Dozens of residents have pledged their support to stand with Franklin County Sheriff Scott Nichols Sr. and other officials during the peaceful rally.
Many have already sent letters and emails off to the state Board of Corrections, governor and members of the Legislature in an effort to stress their point.
A legislative committee unanimously voted down a bill on April 1 to make Franklin County Detention Center a jail instead of a holding facility. A legislator is trying to resurrect the bill in some sort of fashion, but that has not happened.
Residents say they are tired of sending county taxpayers’ dollars to the state to run other jails in Maine. They are also tired of spending money on transportation to drive inmates around the state to a jail that has open beds. As of this past Wednesday, Franklin County Sheriff Scott Nichols Sr. told county commissioners the cost is reaching $125,000.

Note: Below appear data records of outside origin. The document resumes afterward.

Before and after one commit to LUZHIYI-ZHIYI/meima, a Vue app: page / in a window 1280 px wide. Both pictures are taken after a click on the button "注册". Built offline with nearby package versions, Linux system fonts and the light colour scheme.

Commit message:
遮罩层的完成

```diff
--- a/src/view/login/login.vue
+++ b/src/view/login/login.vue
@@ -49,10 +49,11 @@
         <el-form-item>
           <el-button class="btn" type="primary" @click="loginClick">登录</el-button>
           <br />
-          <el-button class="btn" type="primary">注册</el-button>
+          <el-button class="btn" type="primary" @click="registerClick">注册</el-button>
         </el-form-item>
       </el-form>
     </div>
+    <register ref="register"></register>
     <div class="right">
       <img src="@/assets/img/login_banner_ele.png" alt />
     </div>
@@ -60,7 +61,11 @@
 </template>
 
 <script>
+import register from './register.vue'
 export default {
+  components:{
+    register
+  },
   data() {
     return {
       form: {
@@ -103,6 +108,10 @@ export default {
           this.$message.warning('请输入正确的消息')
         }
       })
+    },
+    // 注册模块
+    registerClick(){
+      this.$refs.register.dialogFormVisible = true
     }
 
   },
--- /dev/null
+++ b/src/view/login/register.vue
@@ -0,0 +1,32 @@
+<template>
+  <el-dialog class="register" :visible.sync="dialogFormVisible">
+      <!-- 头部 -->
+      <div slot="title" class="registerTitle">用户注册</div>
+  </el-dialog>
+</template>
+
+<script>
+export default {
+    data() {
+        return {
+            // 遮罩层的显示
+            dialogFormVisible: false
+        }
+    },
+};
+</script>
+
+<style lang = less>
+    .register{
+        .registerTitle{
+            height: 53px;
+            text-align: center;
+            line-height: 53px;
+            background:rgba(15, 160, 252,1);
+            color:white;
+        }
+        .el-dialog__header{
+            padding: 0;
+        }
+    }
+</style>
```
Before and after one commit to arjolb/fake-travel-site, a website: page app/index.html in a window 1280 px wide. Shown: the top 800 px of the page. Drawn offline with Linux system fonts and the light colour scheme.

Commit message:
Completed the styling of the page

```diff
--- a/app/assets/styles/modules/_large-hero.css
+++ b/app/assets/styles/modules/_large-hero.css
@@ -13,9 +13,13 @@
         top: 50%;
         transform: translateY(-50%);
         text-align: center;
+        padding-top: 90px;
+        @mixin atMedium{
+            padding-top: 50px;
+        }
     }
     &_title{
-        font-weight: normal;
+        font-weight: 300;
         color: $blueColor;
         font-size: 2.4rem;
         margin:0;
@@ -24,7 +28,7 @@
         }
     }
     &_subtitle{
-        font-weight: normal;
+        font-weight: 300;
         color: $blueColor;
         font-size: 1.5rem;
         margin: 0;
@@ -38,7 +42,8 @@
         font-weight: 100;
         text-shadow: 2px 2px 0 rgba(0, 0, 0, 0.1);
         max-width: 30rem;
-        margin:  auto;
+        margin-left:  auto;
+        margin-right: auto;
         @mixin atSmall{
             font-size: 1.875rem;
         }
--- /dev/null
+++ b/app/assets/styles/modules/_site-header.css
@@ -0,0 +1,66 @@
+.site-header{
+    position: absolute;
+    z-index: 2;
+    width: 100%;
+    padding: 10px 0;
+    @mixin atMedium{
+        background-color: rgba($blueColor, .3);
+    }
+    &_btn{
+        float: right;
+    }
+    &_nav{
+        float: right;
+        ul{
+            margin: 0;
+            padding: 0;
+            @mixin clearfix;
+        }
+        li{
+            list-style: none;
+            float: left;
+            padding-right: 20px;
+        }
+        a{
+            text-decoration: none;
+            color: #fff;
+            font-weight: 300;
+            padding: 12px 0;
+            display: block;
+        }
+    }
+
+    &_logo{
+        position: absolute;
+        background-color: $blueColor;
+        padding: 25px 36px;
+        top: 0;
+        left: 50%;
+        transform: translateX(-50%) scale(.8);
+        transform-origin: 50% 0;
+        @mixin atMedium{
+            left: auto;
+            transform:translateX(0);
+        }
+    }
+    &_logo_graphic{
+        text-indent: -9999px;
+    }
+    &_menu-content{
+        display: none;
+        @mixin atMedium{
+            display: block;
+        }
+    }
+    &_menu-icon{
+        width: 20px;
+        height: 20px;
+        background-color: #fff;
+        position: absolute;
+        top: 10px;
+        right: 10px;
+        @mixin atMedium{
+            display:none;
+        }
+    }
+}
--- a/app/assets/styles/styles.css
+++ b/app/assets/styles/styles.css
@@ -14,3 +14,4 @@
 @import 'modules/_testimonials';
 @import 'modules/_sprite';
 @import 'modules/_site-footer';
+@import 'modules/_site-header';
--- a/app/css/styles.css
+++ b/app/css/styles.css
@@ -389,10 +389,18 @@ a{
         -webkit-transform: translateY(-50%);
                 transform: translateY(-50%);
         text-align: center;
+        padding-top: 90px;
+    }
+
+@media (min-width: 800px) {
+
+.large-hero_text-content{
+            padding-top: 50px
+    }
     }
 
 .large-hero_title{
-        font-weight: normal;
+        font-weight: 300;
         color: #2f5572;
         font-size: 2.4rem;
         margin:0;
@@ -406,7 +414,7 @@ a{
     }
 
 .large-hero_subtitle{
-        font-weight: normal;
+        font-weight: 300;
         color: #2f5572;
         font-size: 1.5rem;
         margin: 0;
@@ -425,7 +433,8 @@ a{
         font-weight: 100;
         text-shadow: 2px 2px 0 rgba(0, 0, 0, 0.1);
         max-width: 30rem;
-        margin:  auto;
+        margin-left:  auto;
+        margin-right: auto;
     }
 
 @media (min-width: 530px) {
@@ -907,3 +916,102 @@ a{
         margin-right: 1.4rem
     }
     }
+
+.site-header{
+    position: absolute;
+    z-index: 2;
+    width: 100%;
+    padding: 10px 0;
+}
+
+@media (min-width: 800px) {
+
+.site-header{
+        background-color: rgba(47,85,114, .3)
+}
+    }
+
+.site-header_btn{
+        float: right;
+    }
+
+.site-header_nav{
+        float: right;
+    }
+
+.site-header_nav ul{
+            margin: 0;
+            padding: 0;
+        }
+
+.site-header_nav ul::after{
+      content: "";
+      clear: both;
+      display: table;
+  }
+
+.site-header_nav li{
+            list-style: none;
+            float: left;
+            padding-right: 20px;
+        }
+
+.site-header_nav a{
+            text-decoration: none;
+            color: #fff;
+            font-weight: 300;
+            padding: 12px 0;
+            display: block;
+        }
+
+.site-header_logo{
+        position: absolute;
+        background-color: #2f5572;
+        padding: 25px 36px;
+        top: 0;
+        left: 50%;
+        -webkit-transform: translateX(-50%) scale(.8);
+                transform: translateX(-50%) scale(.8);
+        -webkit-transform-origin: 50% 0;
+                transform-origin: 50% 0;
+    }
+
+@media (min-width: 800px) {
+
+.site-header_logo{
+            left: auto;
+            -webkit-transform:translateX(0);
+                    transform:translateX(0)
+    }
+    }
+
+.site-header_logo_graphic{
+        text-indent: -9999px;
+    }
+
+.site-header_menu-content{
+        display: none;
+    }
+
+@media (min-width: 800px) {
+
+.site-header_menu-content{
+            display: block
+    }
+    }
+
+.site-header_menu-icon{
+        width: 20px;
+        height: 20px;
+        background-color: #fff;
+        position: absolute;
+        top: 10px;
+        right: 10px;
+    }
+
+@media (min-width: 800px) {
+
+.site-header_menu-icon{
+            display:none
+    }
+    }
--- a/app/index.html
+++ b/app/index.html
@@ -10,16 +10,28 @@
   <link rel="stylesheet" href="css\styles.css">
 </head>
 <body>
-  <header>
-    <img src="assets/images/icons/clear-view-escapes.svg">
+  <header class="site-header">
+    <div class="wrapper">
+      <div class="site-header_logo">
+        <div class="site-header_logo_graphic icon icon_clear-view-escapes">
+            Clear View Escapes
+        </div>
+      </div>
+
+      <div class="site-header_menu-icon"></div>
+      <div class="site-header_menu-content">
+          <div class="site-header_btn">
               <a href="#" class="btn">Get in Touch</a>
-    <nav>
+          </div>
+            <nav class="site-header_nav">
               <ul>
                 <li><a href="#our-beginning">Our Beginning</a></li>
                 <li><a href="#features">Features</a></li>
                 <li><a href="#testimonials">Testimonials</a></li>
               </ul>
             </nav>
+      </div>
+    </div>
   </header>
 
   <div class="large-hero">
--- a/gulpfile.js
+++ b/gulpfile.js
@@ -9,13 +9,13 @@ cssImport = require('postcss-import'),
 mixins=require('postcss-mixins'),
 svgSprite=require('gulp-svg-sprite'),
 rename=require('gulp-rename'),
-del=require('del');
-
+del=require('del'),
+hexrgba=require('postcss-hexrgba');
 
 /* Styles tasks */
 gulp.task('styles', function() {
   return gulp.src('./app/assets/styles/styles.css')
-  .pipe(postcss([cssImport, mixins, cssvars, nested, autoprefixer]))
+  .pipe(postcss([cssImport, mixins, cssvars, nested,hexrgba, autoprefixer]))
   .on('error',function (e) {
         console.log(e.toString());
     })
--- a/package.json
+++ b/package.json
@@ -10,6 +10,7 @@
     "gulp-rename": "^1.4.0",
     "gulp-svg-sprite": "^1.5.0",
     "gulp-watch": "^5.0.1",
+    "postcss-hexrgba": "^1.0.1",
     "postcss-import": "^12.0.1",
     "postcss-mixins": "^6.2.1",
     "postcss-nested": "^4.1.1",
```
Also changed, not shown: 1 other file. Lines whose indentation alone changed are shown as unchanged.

Somerset County Jail in Madison stopped taking Franklin County Jail inmates and other counties’ inmates as of March 26 due to the state withholding $280,000 it owes to Somerset County for a third-quarter payment for boarding inmates from other counties.
Somerset County Sheriff Barry DeLong said he and county commissioners have decided to keep the money it gets from the U.S. government to board federal prisoners to lower the tax burden on its residents and not share it with the state. Representatives of the Board of Corrections are looking into the legalities of that.
Franklin County taxpayers raise $1.6 million a year to run the jail. At the most since 2009, it has cost $1.1 million to do that, with $500,000 to $600,000 being sent to the state to support other jails.
Nichols told Franklin County commissioners the Sheriff’s Department could run the jail for nearly $1.6 million.
Ryan Morgan, chairman of the Farmington Board of Selectmen, also a county Budget Committee member, told Franklin County commissioners Wednesday that people want their jail back and want commissioners to act.
Commissioners have been to the state Legislature and the Board of Corrections to try to have the mission for the jail changed. A proposal to allow the jail to have prerelease inmates at the jail, which helped towns in the area save more than $50,000 previously with inmate labor, was not acted upon.
The commissioners’ request to change the mission in September 2012 has also not been acted upon by the Board of Corrections.